■ What the task requires
Search the records below for the string "there", and report each line that contains it.

■ Excerpted records
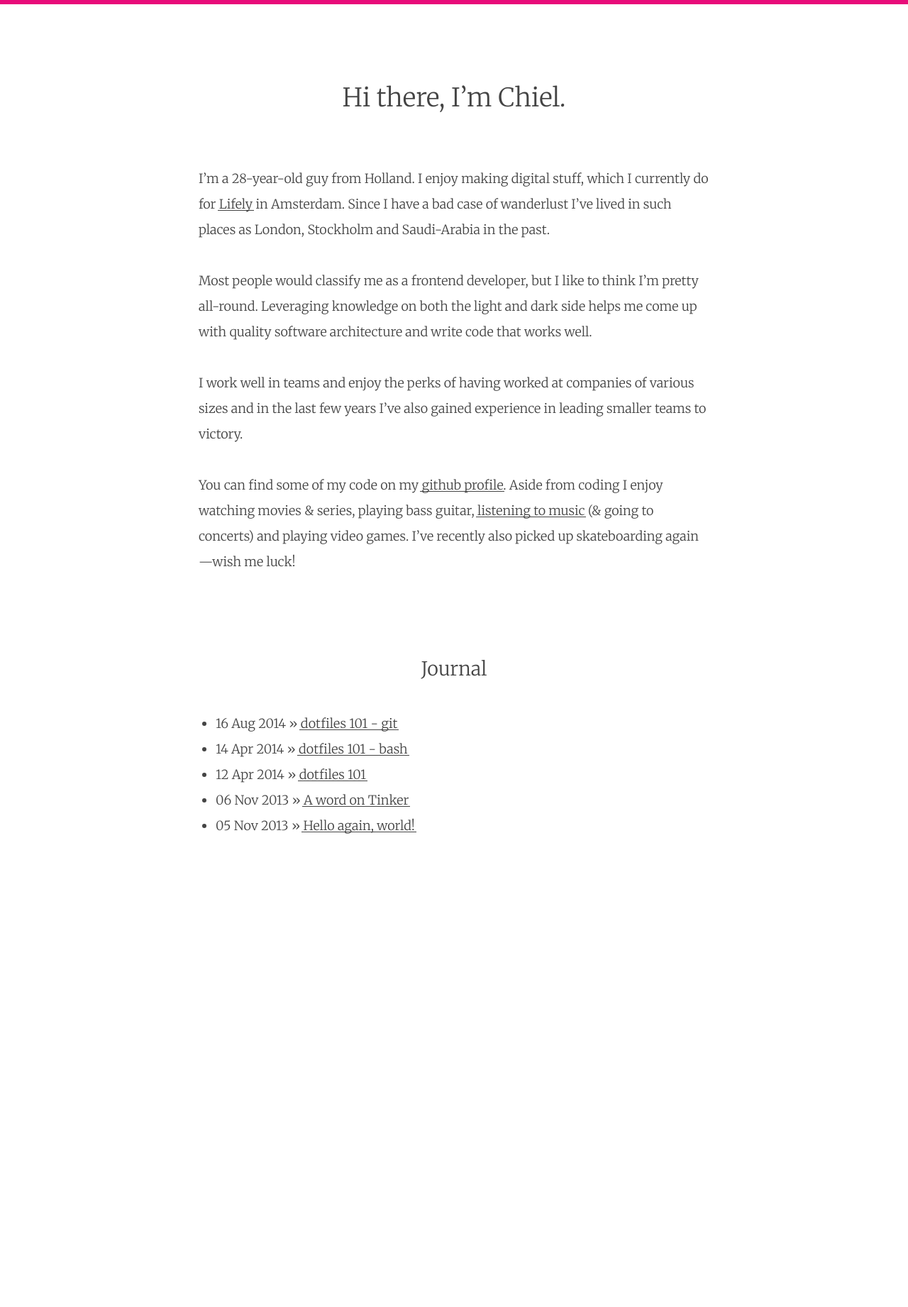
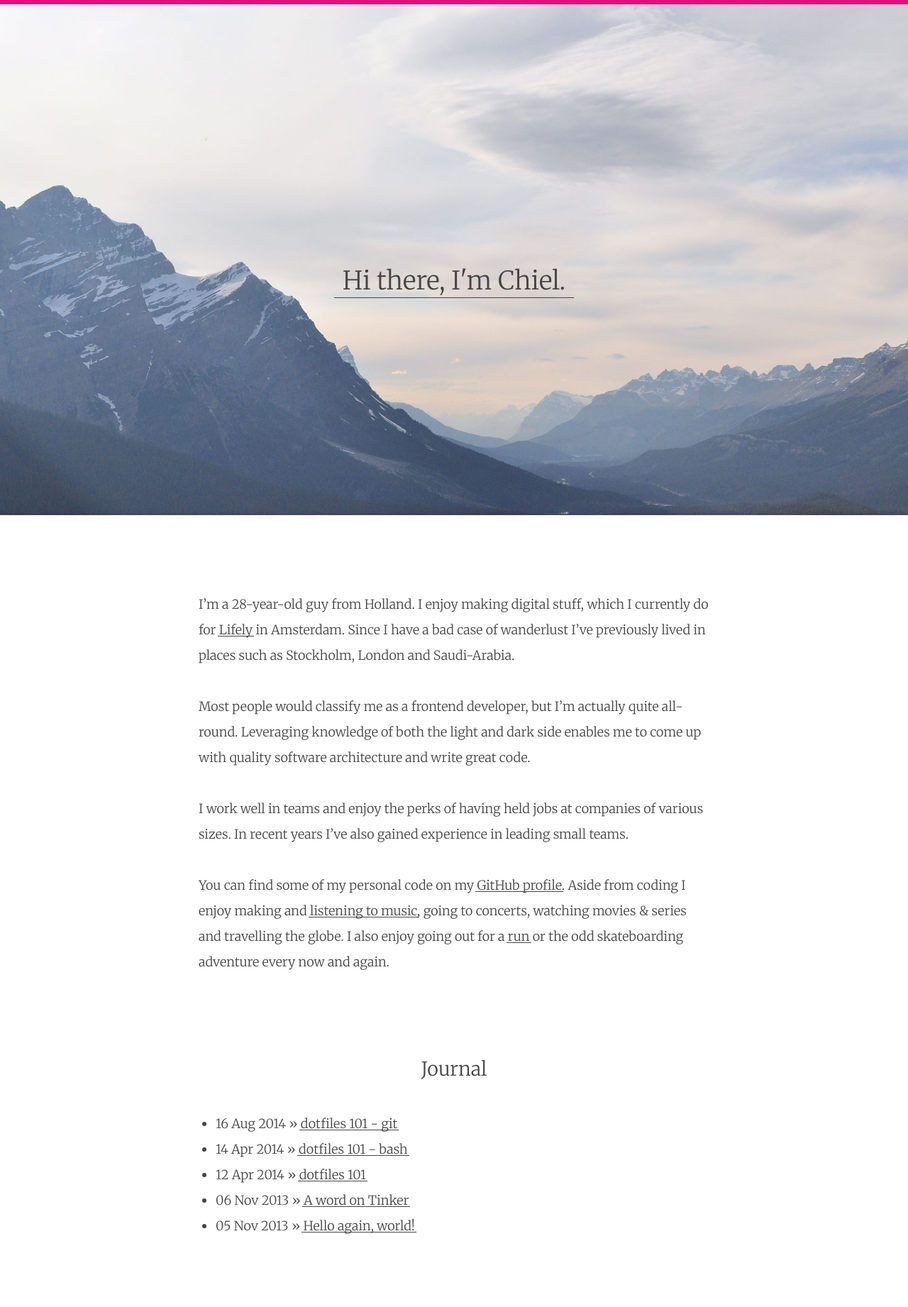
Before and after one commit to chiel/kunkels.me-backup, a Jekyll site: the page built from index.html, in a window 1280 px wide. Shown: the whole page at 71% size. Built offline with Jekyll 4.4.1, drawn with Linux system fonts in a browser that asks for light colours; nearby versions of some CDN libraries; Markdown is read by kramdown in place of the engine named in the settings; before the commit the page ends 1278 px from its top, so only the background shows below that.

Commit message:
home: add masthead

```diff
--- a/_includes/about.md
+++ b/_includes/about.md
@@ -1,24 +1,22 @@
-# Hi there, I'm Chiel.
-
 I'm a 28-year-old guy from Holland. I enjoy making digital stuff, which I
 currently do for [Lifely][lifely] in Amsterdam. Since I have a bad case of
-wanderlust I've lived in such places as London, Stockholm and
-Saudi-Arabia in the past.
+wanderlust I've previously lived in places such as Stockholm, London and
+Saudi-Arabia.
 
-Most people would classify me as a frontend developer, but I like to think I'm
-pretty all-round. Leveraging knowledge on both the light and dark side helps me
-come up with quality software architecture and write code that works well.
+Most people would classify me as a frontend developer, but I'm actually quite
+all-round. Leveraging knowledge of both the light and dark side enables me to
+come up with quality software architecture and write great code.
 
-I work well in teams and enjoy the perks of having worked at companies of
-various sizes and in the last few years I've also gained experience in leading
-smaller teams to victory.
+I work well in teams and enjoy the perks of having held jobs at companies of
+various sizes. In recent years I've also gained experience in leading small
+teams.
 
-
-You can find some of my code on my [github profile][github]. Aside from coding I
-enjoy watching movies & series, playing bass guitar, [listening to music][lastfm]
-(& going to concerts) and playing video games. I've recently also picked up
-skateboarding again---wish me luck!
+You can find some of my personal code on my [GitHub profile][github]. Aside from
+coding I enjoy making and [listening to music][lastfm], going to concerts,
+watching movies & series and travelling the globe. I also enjoy going out for a
+[run][strava] or the odd skateboarding adventure every now and again.
 
 [lifely]: http://lifely.nl/
 [github]: https://github.com/chielkunkels
 [lastfm]: http://www.last.fm/user/chielkunkels
+[strava]: https://www.strava.com/athletes/chielkunkels
--- a/_layouts/default.html
+++ b/_layouts/default.html
@@ -13,6 +13,7 @@
 
 	<body>
 		{{ content }}
+		<script src="/js/index.js"></script>
 		<script>
 			(function(i,s,o,g,r,a,m){i['GoogleAnalyticsObject']=r;i[r]=i[r]||function(){
 			(i[r].q=i[r].q||[]).push(arguments)},i[r].l=1*new Date();a=s.createElement(o),
--- /dev/null
+++ b/_sass/_animations.scss
@@ -0,0 +1,15 @@
+@keyframes animMasthead {
+	from {
+		opacity: 0;
+		transform: translateY(-18px);
+	}
+	to {
+		opacity: 1;
+		transform: translateY(0);
+	}
+}
+
+@keyframes animWidth {
+	from { width: 0; }
+	to { width: 50%; }
+}
--- /dev/null
+++ b/_sass/_masthead.scss
@@ -0,0 +1,63 @@
+.masthead {
+	overflow: hidden;
+	position: relative;
+	height: 720px;
+
+	&:after {
+		content: '';
+		position: absolute;
+		z-index: 3;
+		left: 0;
+		right: 0;
+		bottom: 0;
+		height: 6px;
+		background: linear-gradient(to bottom, transparent, rgba(0, 0, 0, .1));
+	}
+}
+
+.masthead-bg {
+	position: absolute;
+	z-index: 1;
+	top: 0;
+	left: 0;
+	right: 0;
+	height: 100%;
+	margin: 0;
+	background: transparent no-repeat center / cover;
+	backface-visibility: hidden;
+}
+
+.masthead-content {
+	position: absolute;
+	z-index: 2;
+	top: 50%;
+	left: 0;
+	right: 0;
+	margin-top: 6px;
+	text-align: center;
+	backface-visibility: hidden;
+	animation: animMasthead .4s ease-in-out .5s backwards;
+
+	h1 {
+		position: relative;
+		display: inline-block;
+		margin: 0;
+		padding: 0 12px;
+
+		&:before, &:after {
+			content: '';
+			position: absolute;
+			right: 50%;
+			bottom: 0;
+			width: 0;
+			height: 1px;
+			background: #444;
+			animation: animWidth .4s ease-in-out .9s forwards;
+		}
+
+		&:after {
+			left: 50%;
+			right: auto;
+		}
+	}
+}
--- a/css/main.scss
+++ b/css/main.scss
@@ -7,6 +7,8 @@ $contentWidth: 40em;
 $contentPadding: 48px;
 $line-height: 36px;
 
+@import 'animations';
+@import 'masthead';
 @import 'syntax';
 
 html {
@@ -24,7 +26,7 @@ body {
 	&:before {
 		content: '';
 		position: fixed;
-		z-index: 1;
+		z-index: 4;
 		top: 0;
 		left: 0;
 		width: 100%;
--- a/index.html
+++ b/index.html
@@ -2,9 +2,16 @@
 layout: default
 ---
 
+<section class="masthead" data-parallax>
+	<figure class="masthead-bg" style="background-image:url(/img/masthead-1.jpg);" data-parallax-bg></figure>
+	<div class="masthead-content" data-parallax-fg>
+		<h1>Hi there, I'm Chiel.</h1>
+	</div>
+</section>
+
 <section class="index">
-	{% capture my_include %}{% include about.md %}{% endcapture %}
-	{{ my_include | markdownify }}
+	{% capture about %}{% include about.md %}{% endcapture %}
+	{{ about | markdownify }}
 
 	<h2>Journal</h2>
 	<ul class="posts">
--- /dev/null
+++ b/js/index.js
@@ -0,0 +1,34 @@
+var getScrollTop = function(){
+	return (window.pageYOffset !== undefined) ? window.pageYOffset : (document.documentElement || document.body.parentNode || document.body).scrollTop;
+};
+
+var Parallax = function(el){
+	if (!el) return;
+
+	var bg = el.querySelector('[data-parallax-bg]');
+	var fg = el.querySelector('[data-parallax-fg]');
+	var queued = false;
+	var scrollTop;
+	var r;
+
+	var paint = function(){
+		queued = false;
+
+		if (r.bottom <= 0) return;
+
+		bg.style.transform = 'translate3d(0, ' + Math.round(scrollTop / 3) + 'px, 0)';
+		fg.style.transform = 'translate3d(0, ' + Math.round(scrollTop / 2) + 'px, 0)';
+		fg.style.opacity = (1 / 500 * (500 - scrollTop)).toFixed(2);
+	};
+
+	window.addEventListener('scroll', function(){
+		scrollTop = getScrollTop();
+		r = el.getBoundingClientRect();
+		if (queued) return;
+
+		requestAnimationFrame(paint);
+		queued = true;
+	});
+};
+
+Parallax(document.querySelector('[data-parallax]'));
```
Also changed, not shown: img/masthead-1.jpg (added).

■ Task output
-# Hi there, I'm Chiel.
+		<h1>Hi there, I'm Chiel.</h1>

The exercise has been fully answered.